**Exercise goal**
Whenever "application" occurs in a line of the material, list that line.

**Dataset excerpts**
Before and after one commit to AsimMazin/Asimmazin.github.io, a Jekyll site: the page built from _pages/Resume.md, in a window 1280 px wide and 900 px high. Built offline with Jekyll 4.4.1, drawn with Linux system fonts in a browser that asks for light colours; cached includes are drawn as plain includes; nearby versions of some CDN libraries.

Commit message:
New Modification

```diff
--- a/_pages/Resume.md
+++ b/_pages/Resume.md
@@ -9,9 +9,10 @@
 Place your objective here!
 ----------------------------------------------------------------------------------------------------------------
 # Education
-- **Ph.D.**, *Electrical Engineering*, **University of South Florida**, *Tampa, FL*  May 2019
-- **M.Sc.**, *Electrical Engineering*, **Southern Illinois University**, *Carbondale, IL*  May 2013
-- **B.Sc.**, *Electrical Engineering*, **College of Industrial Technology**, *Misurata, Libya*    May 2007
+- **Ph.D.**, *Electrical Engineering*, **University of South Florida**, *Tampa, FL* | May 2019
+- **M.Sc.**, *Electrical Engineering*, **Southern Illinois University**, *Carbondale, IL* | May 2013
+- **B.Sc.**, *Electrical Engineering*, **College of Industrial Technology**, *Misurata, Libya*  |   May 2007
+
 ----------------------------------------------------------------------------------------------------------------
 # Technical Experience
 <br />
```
--
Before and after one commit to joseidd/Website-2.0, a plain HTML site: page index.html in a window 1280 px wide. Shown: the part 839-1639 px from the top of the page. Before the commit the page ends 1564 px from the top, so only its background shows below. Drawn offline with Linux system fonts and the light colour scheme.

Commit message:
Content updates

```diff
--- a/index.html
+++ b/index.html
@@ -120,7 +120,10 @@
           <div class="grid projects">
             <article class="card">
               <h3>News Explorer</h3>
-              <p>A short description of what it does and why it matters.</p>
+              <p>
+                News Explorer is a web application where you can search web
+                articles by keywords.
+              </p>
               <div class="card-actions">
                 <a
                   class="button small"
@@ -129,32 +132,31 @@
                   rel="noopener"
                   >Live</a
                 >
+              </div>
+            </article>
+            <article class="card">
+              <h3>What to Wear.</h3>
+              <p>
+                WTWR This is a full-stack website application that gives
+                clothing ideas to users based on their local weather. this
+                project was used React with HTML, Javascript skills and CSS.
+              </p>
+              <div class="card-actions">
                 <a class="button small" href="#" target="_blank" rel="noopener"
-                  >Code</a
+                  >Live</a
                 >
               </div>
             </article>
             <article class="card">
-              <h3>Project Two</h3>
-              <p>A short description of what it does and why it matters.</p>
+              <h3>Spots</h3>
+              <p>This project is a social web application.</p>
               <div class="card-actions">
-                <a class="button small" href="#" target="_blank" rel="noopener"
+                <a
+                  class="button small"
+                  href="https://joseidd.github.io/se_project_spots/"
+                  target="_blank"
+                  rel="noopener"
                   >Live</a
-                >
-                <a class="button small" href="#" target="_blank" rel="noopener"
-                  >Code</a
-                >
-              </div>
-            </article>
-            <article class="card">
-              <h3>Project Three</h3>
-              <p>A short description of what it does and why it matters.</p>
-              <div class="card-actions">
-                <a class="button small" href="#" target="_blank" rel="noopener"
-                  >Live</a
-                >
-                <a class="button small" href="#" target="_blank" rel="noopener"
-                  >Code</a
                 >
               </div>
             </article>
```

**Task result**
+                News Explorer is a web application where you can search web
+                WTWR This is a full-stack website application that gives
+              <p>This project is a social web application.</p>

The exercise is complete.